Segment Start: RECORDS SHOWN

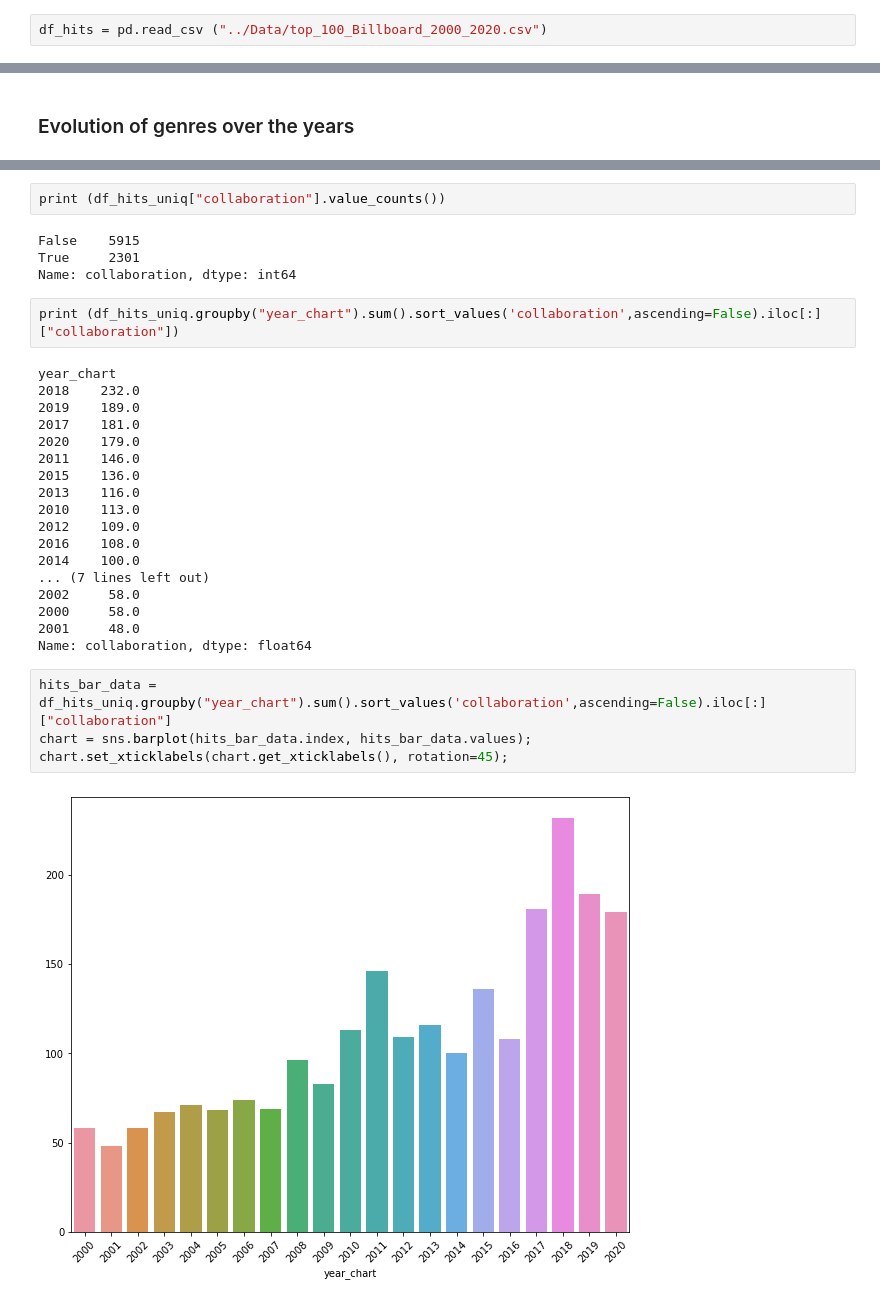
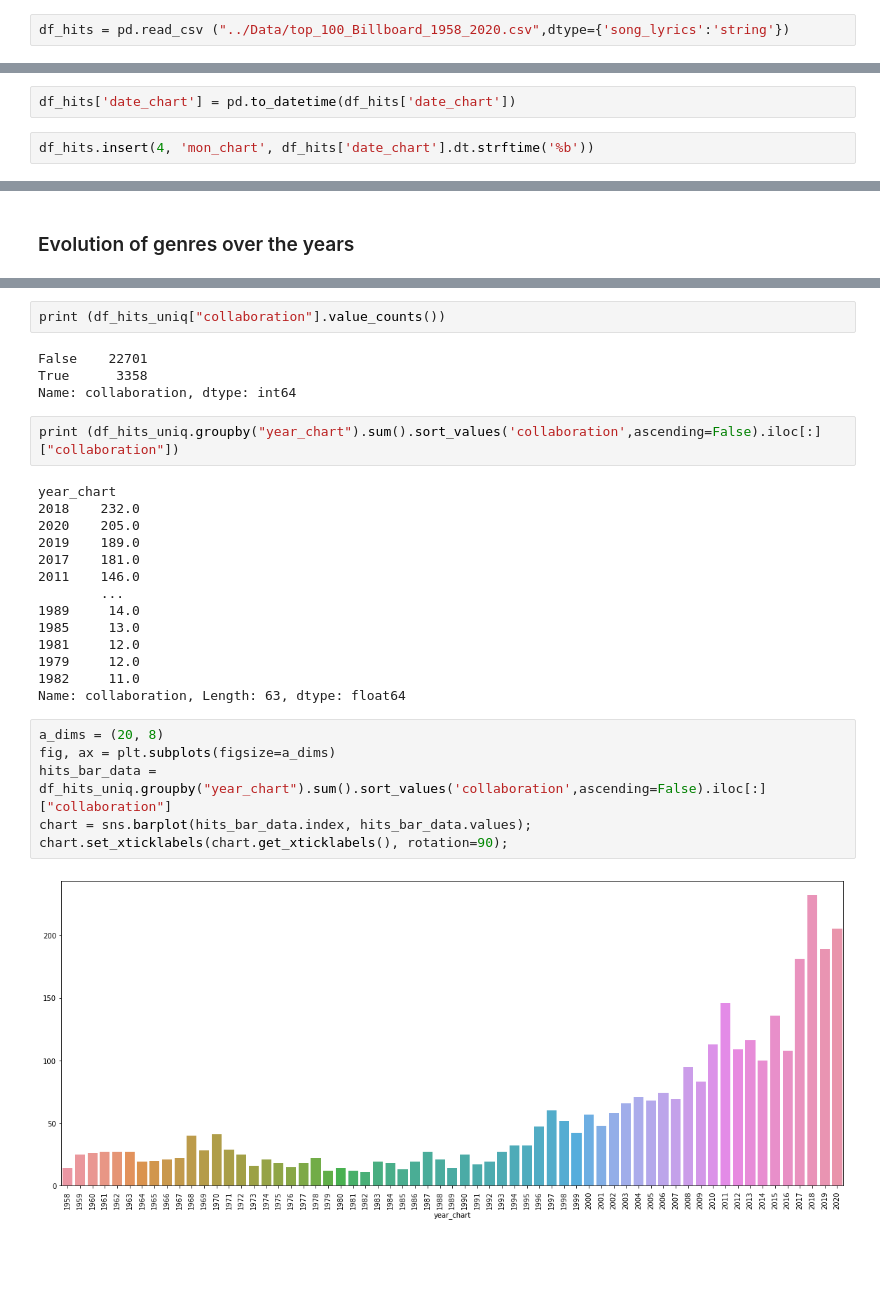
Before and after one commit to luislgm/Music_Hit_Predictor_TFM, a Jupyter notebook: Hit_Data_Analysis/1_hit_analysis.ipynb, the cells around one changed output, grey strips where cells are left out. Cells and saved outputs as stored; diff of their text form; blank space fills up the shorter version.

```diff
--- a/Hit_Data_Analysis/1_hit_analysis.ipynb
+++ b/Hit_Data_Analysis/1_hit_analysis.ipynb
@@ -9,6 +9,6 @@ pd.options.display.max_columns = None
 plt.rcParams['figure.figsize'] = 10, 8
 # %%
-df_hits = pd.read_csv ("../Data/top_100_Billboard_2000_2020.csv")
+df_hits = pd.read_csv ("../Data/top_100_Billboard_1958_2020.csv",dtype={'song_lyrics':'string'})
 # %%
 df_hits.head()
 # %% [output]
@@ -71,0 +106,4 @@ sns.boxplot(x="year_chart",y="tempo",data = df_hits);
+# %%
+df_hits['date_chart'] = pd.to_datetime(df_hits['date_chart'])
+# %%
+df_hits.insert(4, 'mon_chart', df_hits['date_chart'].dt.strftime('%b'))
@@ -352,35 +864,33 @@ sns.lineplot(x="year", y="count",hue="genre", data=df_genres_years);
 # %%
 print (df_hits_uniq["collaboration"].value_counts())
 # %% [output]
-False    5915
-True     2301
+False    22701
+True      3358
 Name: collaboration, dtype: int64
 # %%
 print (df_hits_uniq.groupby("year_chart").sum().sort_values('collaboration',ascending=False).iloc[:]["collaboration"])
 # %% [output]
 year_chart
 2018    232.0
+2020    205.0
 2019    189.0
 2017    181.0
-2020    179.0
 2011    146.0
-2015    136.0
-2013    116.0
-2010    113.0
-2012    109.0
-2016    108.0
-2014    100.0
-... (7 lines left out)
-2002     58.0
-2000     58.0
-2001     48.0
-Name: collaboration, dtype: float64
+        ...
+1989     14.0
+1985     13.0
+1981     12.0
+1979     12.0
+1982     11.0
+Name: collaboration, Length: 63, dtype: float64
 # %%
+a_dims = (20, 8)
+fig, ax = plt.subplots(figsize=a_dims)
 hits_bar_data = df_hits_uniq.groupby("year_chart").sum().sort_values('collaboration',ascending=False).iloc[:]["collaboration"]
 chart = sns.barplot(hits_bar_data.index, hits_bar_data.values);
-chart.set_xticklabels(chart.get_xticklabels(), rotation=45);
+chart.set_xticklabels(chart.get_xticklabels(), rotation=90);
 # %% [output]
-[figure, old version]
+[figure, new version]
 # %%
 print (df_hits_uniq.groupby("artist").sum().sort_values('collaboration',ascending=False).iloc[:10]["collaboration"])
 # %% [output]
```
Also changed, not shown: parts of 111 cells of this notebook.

Segment End: RECORDS SHOWN

_TASK DESCRIPTION_
Whenever a line in the material contains the word "left", copy that line.

_FINAL ANSWER_
Before and after one commit to luislgm/Music_Hit_Predictor_TFM, a Jupyter notebook: Hit_Data_Analysis/1_hit_analysis.ipynb, the cells around one changed output, grey strips where cells are left out. Cells and saved outputs as stored; diff of their text form; blank space fills up the shorter version.
-... (7 lines left out)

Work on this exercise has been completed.